As you mentioned already, these are two very different worlds that are each inspired and driven by their artists. The music artist especially plays a highly inspiring role in terms the way they look, the way the dress and talk and so on. The music artist often establishes himself as a charismatic style influencer. The fans in return, tend to adapt or even copy their personal style to what their musical idol is wearing and try to affiliate and connect with him or her. Music and fashion have also grown together regarding the interaction with their respective audiences. As an artist, you’ve always have to develop your identity, your own world and build a fanbase to have credibility for your brand. Fashion brands face the same scenario nowadays.
What is the most difficult aspect in terms of linking both worlds?
Branding in general can be dangerous. Things can become complicated and problematic very easily when an emerging artist links with a big brand too soon. The artist runs to risk to loose his own identity.
How do you evaluate branding in general?
It is a part of modern-day music industry. Brands understand very well that artists have to find different sources of revenue nowadays. Obviously, the conflict between selling out and developing your own identity exists. As I stated before, timing is the crucial aspect here. It makes no sense for an artist to affiliate with a corporate identity too soon. Music is catering to the senses, so when a branding initiative with a recording artist can maintain this emotional aspect, it can be an immensely powerful tool. For brands it makes economic sense to affiliate with recording artists as they gain automatic access to their following as well as visibility to an additional audience and create your own promotion at a relative low cost. There is definitely a balance that needs to be attained in terms of an artist’s credibility and marketing reach. Both parties have to compromise.
How much French culture is in Kitsuné as a brand?
It is funny. In Japan, people think we are a purely Japanese brand whereas in France it is vice-versa. Our offices in Paris and Tokyo co-operate and operate independently at the same time and our local stores only sell domestic products and push local artists. In Japan, they are very proud of the international success my partner Masaya has achieved. It’s been a while since someone from Japan opened a store in Paris and New York. We are really happy about that. On the French side of our operation, our music endeavors do follow French electronic music but has focused more on the UK indie and pop scene before — just think of La Roux, the Klaxons or Two Door Cinema Club. However, we are now focusing more and more on hip-hop and the North American music market. We are actually planning to open a New York music office early next year.
How many compilations do you release per year and what is the curation process behind every each one of them? How do you stay current?

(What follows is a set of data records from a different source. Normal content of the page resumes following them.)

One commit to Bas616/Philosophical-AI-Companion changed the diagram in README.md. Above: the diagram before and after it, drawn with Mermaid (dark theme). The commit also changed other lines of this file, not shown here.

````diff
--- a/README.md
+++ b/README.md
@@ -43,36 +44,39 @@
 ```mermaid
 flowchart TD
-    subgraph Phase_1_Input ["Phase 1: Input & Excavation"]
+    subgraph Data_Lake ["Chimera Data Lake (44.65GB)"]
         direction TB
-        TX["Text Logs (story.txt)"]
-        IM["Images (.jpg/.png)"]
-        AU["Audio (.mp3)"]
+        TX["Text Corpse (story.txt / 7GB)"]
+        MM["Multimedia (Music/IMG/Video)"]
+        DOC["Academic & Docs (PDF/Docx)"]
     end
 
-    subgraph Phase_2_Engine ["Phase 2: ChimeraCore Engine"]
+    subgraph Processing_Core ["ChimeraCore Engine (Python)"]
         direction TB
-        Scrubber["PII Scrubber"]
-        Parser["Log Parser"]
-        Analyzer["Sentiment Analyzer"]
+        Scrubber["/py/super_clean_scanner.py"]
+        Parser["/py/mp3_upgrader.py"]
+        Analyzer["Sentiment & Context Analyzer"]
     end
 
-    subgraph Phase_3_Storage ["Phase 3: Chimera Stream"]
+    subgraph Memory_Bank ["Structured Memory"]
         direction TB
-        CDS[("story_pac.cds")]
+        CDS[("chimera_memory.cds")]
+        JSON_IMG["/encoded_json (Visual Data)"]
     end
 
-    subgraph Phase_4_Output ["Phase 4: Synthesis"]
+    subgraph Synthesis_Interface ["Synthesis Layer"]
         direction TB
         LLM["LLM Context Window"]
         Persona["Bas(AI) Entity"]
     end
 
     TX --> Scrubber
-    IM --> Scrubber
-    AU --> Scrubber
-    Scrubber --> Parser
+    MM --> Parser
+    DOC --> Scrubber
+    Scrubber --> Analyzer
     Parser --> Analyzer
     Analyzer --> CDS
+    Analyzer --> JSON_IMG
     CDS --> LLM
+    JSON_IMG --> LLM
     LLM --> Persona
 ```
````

At the moment we are releasing four compilations a year. Mostly, I take care of the song selection for each compilation myself. Since the record label is established, we are in touch with many artists and their managements which leads to many people sending me a lot of music every day and of course I also do research online to find new talents out there. Even festivals can present talent that we haven’t seen before. But basically the formula is a rather simple one — the artist and their songs have to be great and fit our style and enjoy life. I also have a strong network of people that are scouting new music — especially since we are starting to focus on North America. Coming from a background with electronic, indie and pop, we are learning about hip-hop and how dynamic it is.

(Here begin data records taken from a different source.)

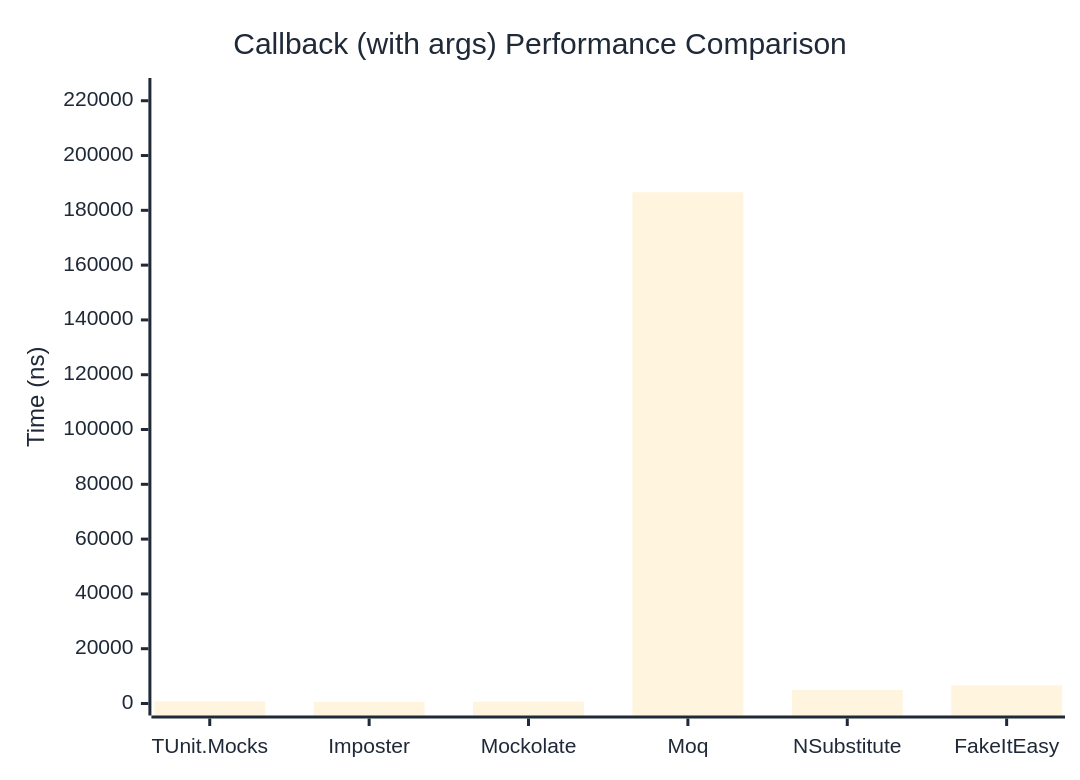
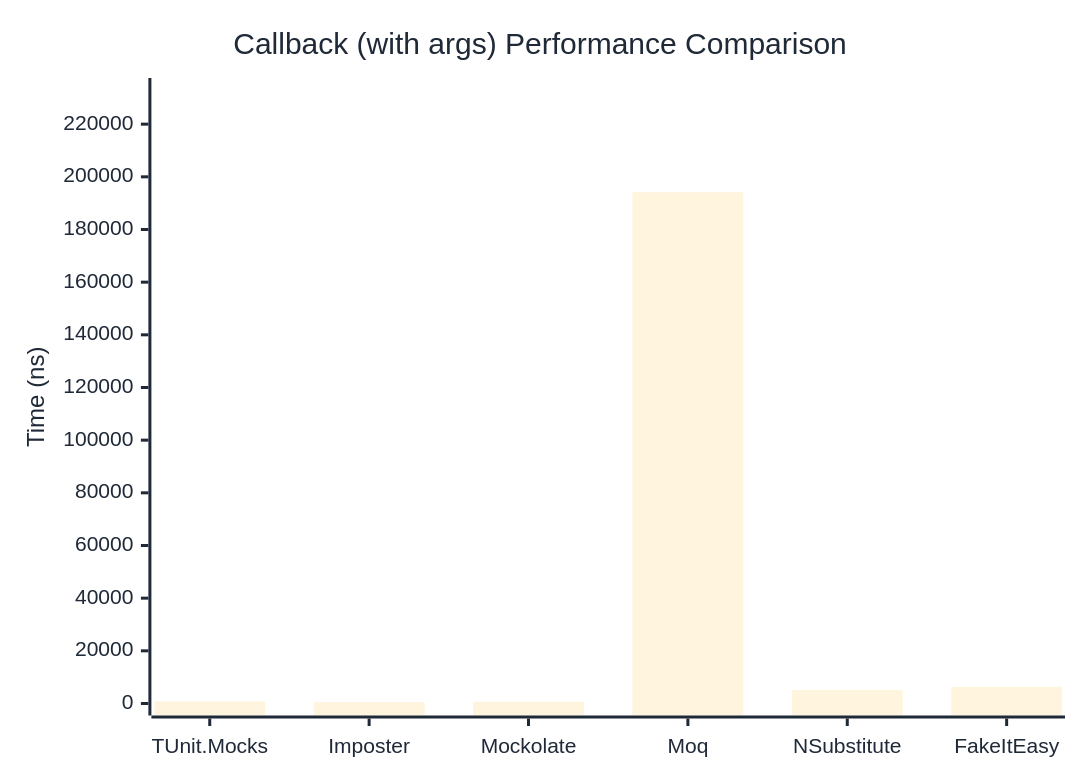
Before and after one commit to thomhurst/TUnit: the second of 2 diagrams in docs/docs/benchmarks/mocks/Callback.md, drawn with Mermaid. The commit also changed other lines of this file and 14 other files, not shown here.

````diff
--- a/docs/docs/benchmarks/mocks/Callback.md
+++ b/docs/docs/benchmarks/mocks/Callback.md
@@ -69,27 +69,27 @@
 ```mermaid
 %%{init: {
   'theme':'base',
   'themeVariables': {
     'primaryColor': '#2563eb',
     'primaryTextColor': '#1f2937',
     'primaryBorderColor': '#1e40af',
     'lineColor': '#6b7280',
     'secondaryColor': '#7c3aed',
     'tertiaryColor': '#dc2626',
     'background': '#ffffff',
     'pie1': '#2563eb',
     'pie2': '#7c3aed',
     'pie3': '#dc2626',
     'pie4': '#f59e0b',
     'pie5': '#10b981',
     'pie6': '#06b6d4',
     'pie7': '#ec4899',
     'pie8': '#6366f1'
   }
 }}%%
 xychart-beta
   title "Callback (with args) Performance Comparison"
   x-axis ["TUnit.Mocks", "Imposter", "Mockolate", "Moq", "NSubstitute", "FakeItEasy"]
-  y-axis "Time (ns)" 0 --> 223918
-  bar [795.5, 543.2, 652.2, 186597.9, 4959, 6610.9]
+  y-axis "Time (ns)" 0 --> 232971
+  bar [772.7, 541.6, 662.3, 194142.1, 5128.9, 6309.5]
 ```
````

What have you learned so far?
That I still have a lot to learn. It’s amazing, truly inspiring. The rest will be seen on our future compilations.
As a French label having Two Door Cinema Club going platinum in the UK, the new focus is to break a North American artist in the North American market?
Exactly. It is a challenge that we’ve gladly accepted. The challenge of a having an impact in the U.S. as a French brand.
Photography: Mathieu Vilasco for HYPETRAK